● Your objective: Search the material and gather each line with "Undergraduate" in it.

*** Information supplied Section Begins ***

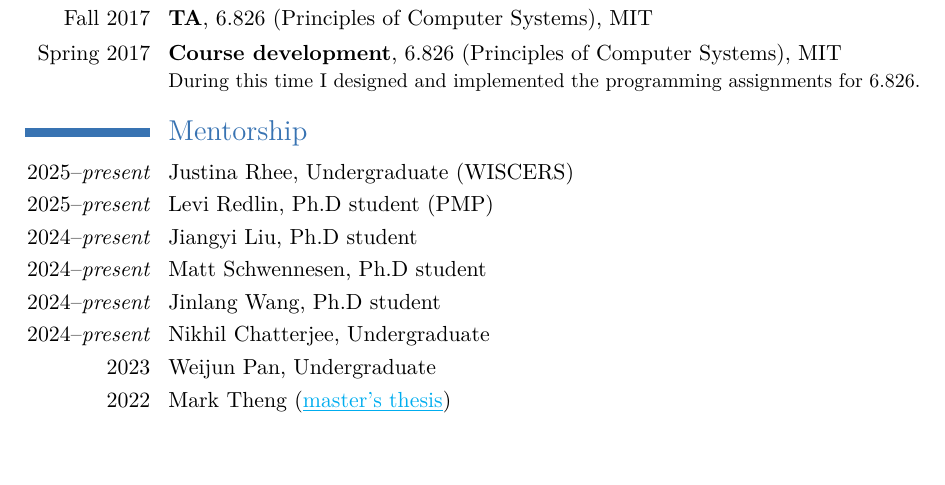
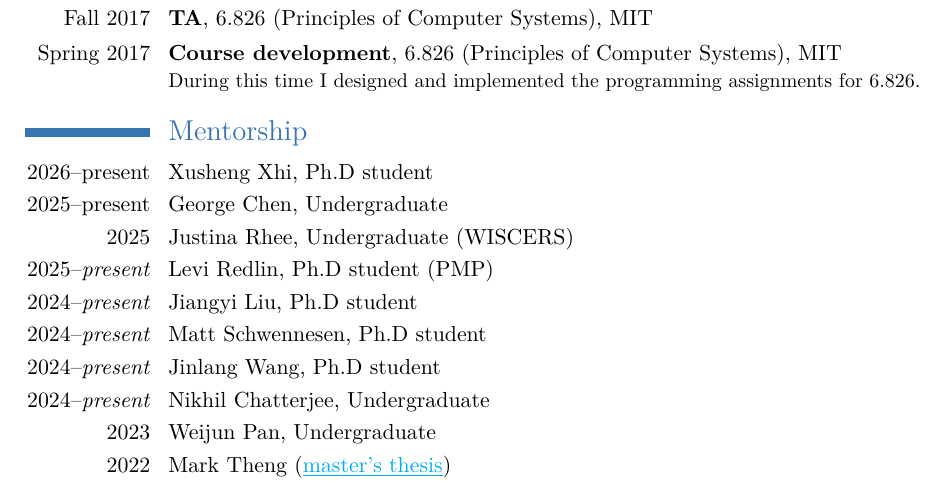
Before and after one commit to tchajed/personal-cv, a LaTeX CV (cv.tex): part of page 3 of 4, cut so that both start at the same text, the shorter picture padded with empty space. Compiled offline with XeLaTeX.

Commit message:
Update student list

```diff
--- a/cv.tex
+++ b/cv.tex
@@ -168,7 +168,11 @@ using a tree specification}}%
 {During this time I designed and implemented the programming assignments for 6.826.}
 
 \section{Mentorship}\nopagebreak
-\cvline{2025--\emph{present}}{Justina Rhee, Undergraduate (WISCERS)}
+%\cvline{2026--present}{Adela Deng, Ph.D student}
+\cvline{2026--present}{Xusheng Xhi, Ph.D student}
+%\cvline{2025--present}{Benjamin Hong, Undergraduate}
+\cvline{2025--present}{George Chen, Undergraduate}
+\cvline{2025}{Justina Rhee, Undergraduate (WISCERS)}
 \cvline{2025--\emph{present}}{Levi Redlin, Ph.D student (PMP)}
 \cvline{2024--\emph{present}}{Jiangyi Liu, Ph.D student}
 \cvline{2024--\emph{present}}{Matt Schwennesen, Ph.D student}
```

*** Information supplied Section Ends ***

● Worked solution:
-\cvline{2025--\emph{present}}{Justina Rhee, Undergraduate (WISCERS)}
+%\cvline{2025--present}{Benjamin Hong, Undergraduate}
+\cvline{2025--present}{George Chen, Undergraduate}
+\cvline{2025}{Justina Rhee, Undergraduate (WISCERS)}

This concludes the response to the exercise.